Oil Prices Spike on Iraq Anxiety, Stocks Dip
- Brent at 3-mo high, U.S. crude hits highest since September
- Kiwi jumps the most in four months after rate hike
- U.S. shares dip after data, but energy stocks up
Crude oil prices spiked on Thursday on worries over supply as violence escalated in Iraq, while a worldwide equities gauge edged down after Wall Street opened lower.
Crude jumped after Iraqi Kurdish forces took control of the northern oil city of Kirkuk, in the face of a triumphant Sunni Islamist rebel march towards Baghdad that threatens Iraq's future as a unified state.
Brent crude futures rose the most in more than three months to a high of $112.34 a barrel, the highest since early March. U.S. crude added 1.7 percent to its highest since September. Prices could rise further as events unfold in Iraq.
"There are no immediate oil export implications in as much as the latest news is about Kirkuk ... and that has a limited impact because the northern pipeline has been down for months already," said Gareth Lewis-Davies, a strategist at BNP Paribas.

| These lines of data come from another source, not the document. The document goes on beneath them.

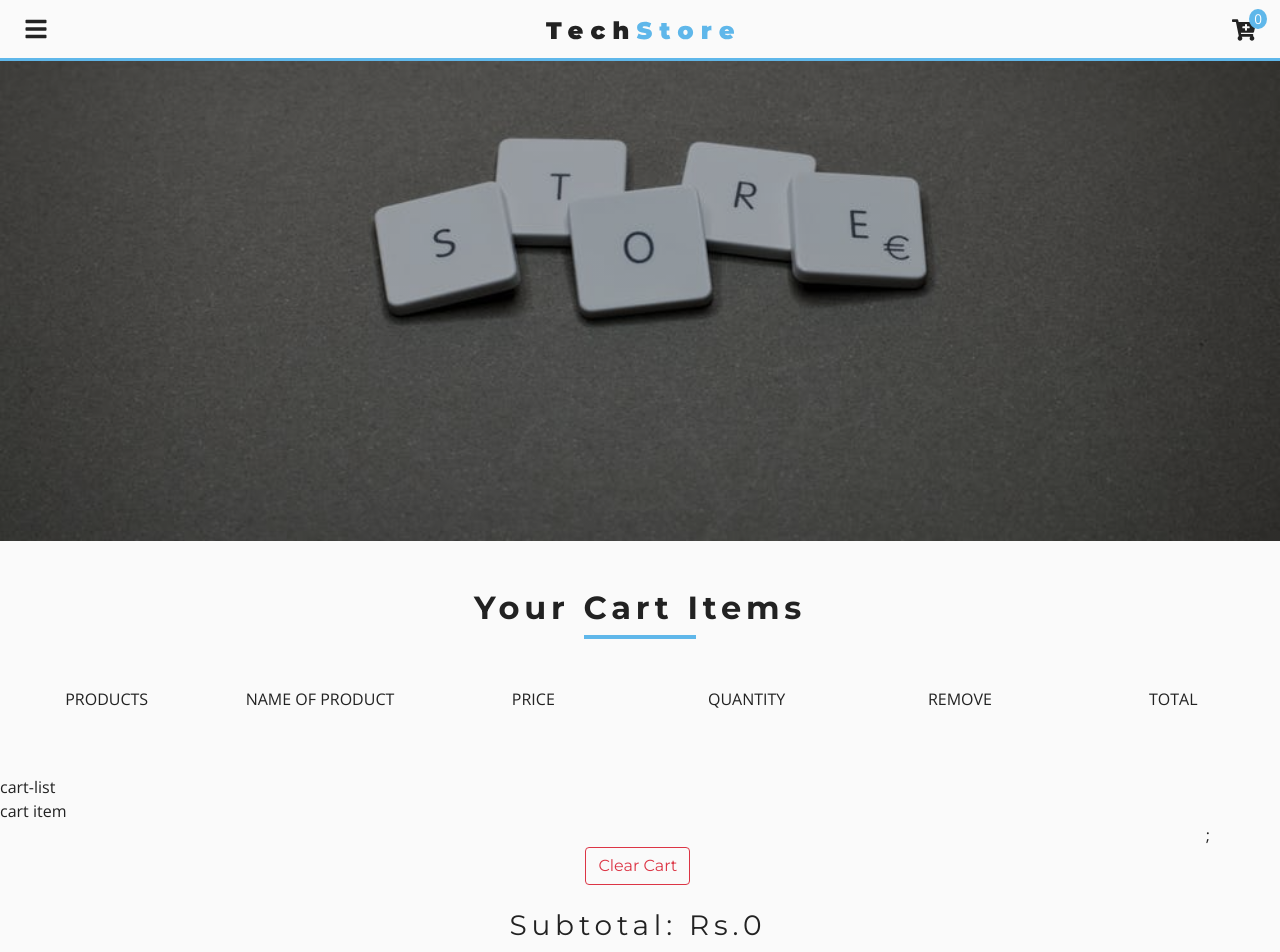
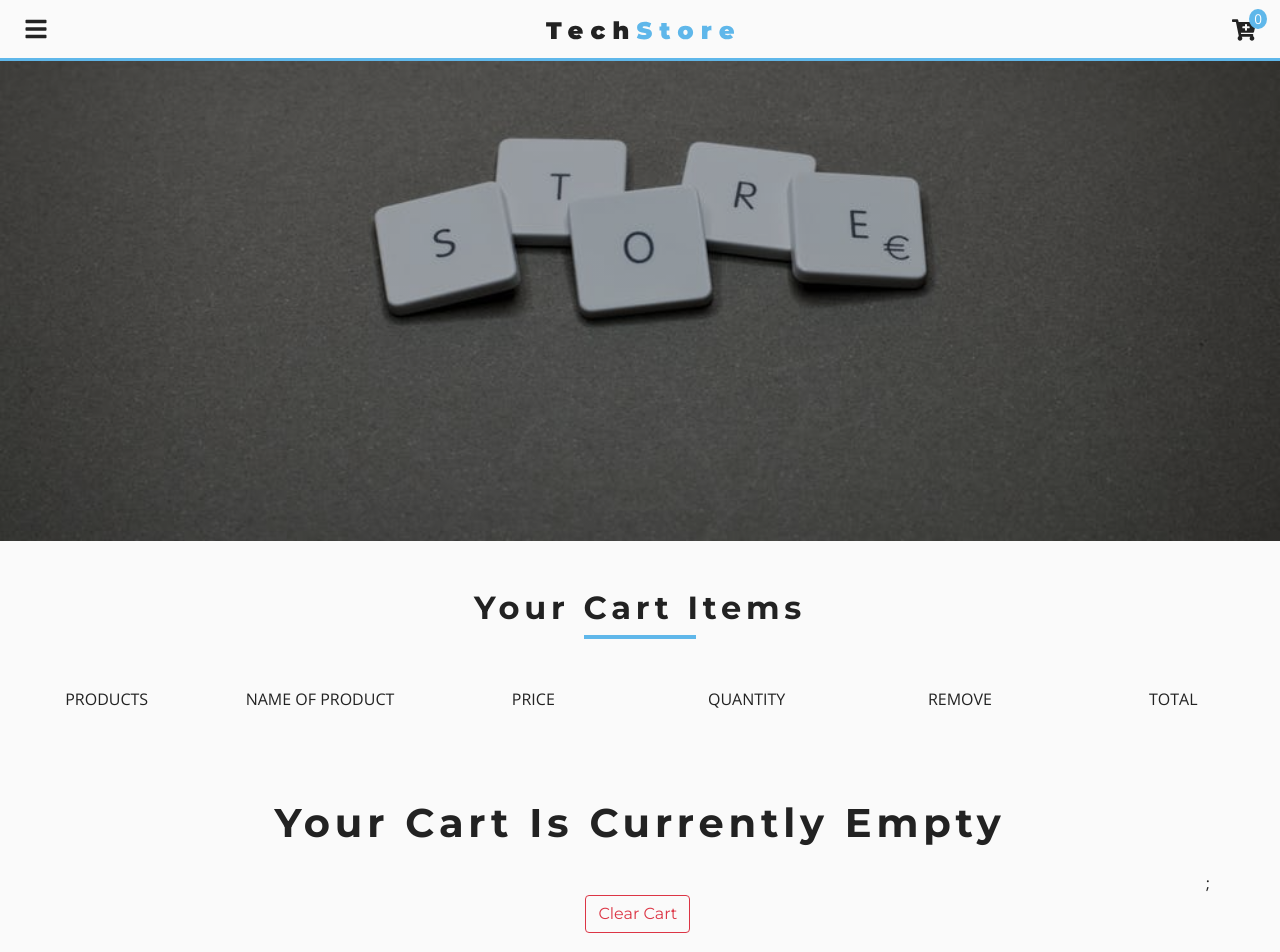
Before and after one commit to SamStha07/react-store, a React (Create React App) app: page /cart in a window 1280 px wide. Shown: the top 952 px of the page. Built offline with nearby package versions, Linux system fonts and the light colour scheme.

Commit message:
Added items in tables in cartpage

```diff
--- a/src/App.css
+++ b/src/App.css
@@ -51,3 +51,7 @@
   color: var(--primaryColor);
   outline-color: var(--darkGrey);
 }
+
+.cart-icon {
+  cursor: pointer;
+}
--- a/src/components/CartPage/CartItem.js
+++ b/src/components/CartPage/CartItem.js
@@ -1,9 +1,58 @@
-import React from 'react'
+import React from "react";
+import {
+  FaTrash,
+  FaChevronCircleUp,
+  FaChevronCircleDown,
+} from "react-icons/fa";
 
-export default function CartItem() {
-    return (
-        <div>
-            cart item
+export default function CartItem({ cartItem, increment, decrement, remove }) {
+  const { id, title, price, quantity, total, image, count } = cartItem;
+  return (
+    <div className="row mt-5 mt-lg-0 text-capitalize text-center align-items-center">
+      {/* image */}
+      <div className="col-10 mx-auto col-lg-2 pb-2">
+        <img src={image} width="60" className="image-fluid" alt="product" />
+      </div>
+      {/* end image */}
+      {/* title */}
+      <div className="col-10 mx-auto col-lg-2 pb-2">
+        <span className="d-lg-none">product: </span>
+        {title}
+      </div>
+      {/* end title */}
+      {/* price */}
+      <div className="col-10 mx-auto col-lg-2 pb-2">
+        <span className="d-lg-none">price: </span>
+        Rs.{price}
+      </div>
+      {/* end price */}
+      {/* count control */}
+      <div className="col-10 mx-auto col-lg-2 my-2 my-lg-0">
+        <div className="d-flex justify-content-center">
+          <div>
+            <FaChevronCircleUp
+              className="cart-icon text-primary"
+              onClick={() => increment(id)}
+            />
+            <span className="text-title text-muted mx-3">{count}</span>
+            <FaChevronCircleDown
+              className="cart-icon text-primary"
+              onClick={() => decrement(id)}
+            />
+          </div>
         </div>
-    )
+      </div>
+      {/* end of count control */}
+      {/* remove */}
+      <div className="col-10 mx-auto col-lg-2 ">
+        <FaTrash className="text-danger cart-icon" onClick={() => remove(id)} />
+      </div>
+      {/* end remove */}
+      {/*  total */}
+      <div className="col-10 mx-auto col-lg-2 ">
+        <strong className="text-muted">item total: Rs.{total}</strong>
+      </div>
+      {/* end total */}
+    </div>
+  );
 }
--- a/src/components/CartPage/CartList.js
+++ b/src/components/CartPage/CartList.js
@@ -1,11 +1,40 @@
 import React from "react";
+import { ProductConsumer } from "../../context/context";
 import CartItem from "./CartItem";
 
 export default function CartList() {
   return (
-    <div>
-      cart-list
-      <CartItem />
+    <div className="container-fluid">
+      <div className="row">
+        <div className="col">
+          <ProductConsumer>
+            {(value) => {
+              const { cart, increment, decrement, remove } = value;
+              if (cart.length === 0) {
+                return (
+                  <h1 className="text-title text-center my-4">
+                    your cart is currently empty
+                  </h1>
+                );
+              } else {
+                return (
+                  <>
+                    {cart.map((item) => (
+                      <CartItem
+                        key={item.id}
+                        cartItem={item}
+                        increment={increment}
+                        decrement={decrement}
+                        remove={remove}
+                      ></CartItem>
+                    ))}
+                  </>
+                );
+              }
+            }}
+          </ProductConsumer>
+        </div>
+      </div>
     </div>
   );
 }
```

"This is more about uncertainty as it calls into question the ability of the central Baghdad government to keep control," he said. "The big fear is if they get south of Baghdad ... but there is no immediate indication that this will happen."
On Wall Street, stocks opened lower after U.S. retail sales rose less than expected in May and first-time applications for unemployment benefits increased last week.
The decline was partly offset by higher prices in energy stocks on the heels of the spike in oil prices.
The crude spike "is a significant move but not enough to impact economic growth here in the U.S., at least not yet," said Phil Orlando, chief equity market strategist at Federated Investors in New York.
"We're going to have to go a lot higher than $106 (on WTI)for that to bite."
The Dow Jones industrial average fell 44.83 points or 0.27 percent, to 16,799.05, the S&P 500 lost 5.93 points or 0.31 percent, to 1,937.96 and the Nasdaq Composite dropped 14.73 points or 0.34 percent, to 4,317.21.
The FTSEurofirst 300 index of top European shares was flat, not far from the 6-1/2 year high of 1,398.65 peak hit earlier this week. MSCI's global stocks gauge fell 0.1 percent.
The New Zealand dollar jumped the most in four months to hit its highest since mid May after the central bank raised interest rates and kept a hawkish bias. The kiwi surged 1.6 percent to $0.8680.
The euro hit a low of $1.3510 against the U.S. dollar, near the low of $1.3503 hit on Thursday after the European Central Bank cut rates, before rebounding on the weaker-than-expected U.S. data. The euro is, however, set to post its fifth week of losses versus the dollar in the last six.
In fixed income, U.S. Treasuries edged up marginally in price after the soft data, though the generally upbeat view on the U.S. economy remains. Markets continue to look forward to a Federal Reserve meeting next week. Fed Chair Janet Yellen is expected to be pressured on the timeline for rate hikes in a press conference on Wednesday.
"The numbers won't change the outlook for the Fed meeting next week. It's not a big enough of a miss," said Stanley Sun, interest rate strategist, at Nomura Securities in New York.
U.S. 10-year notes were up 2/32 in price to yield 2.633 percent, from 2.641 percent late on Wednesday. Yields hit session lows of 2.624 percent after the U.S. data.
(Reporting by Rodrigo Campos, additional reporting by Gertrude Chavez-Dreyfuss in New York and Lin Noueihed in London)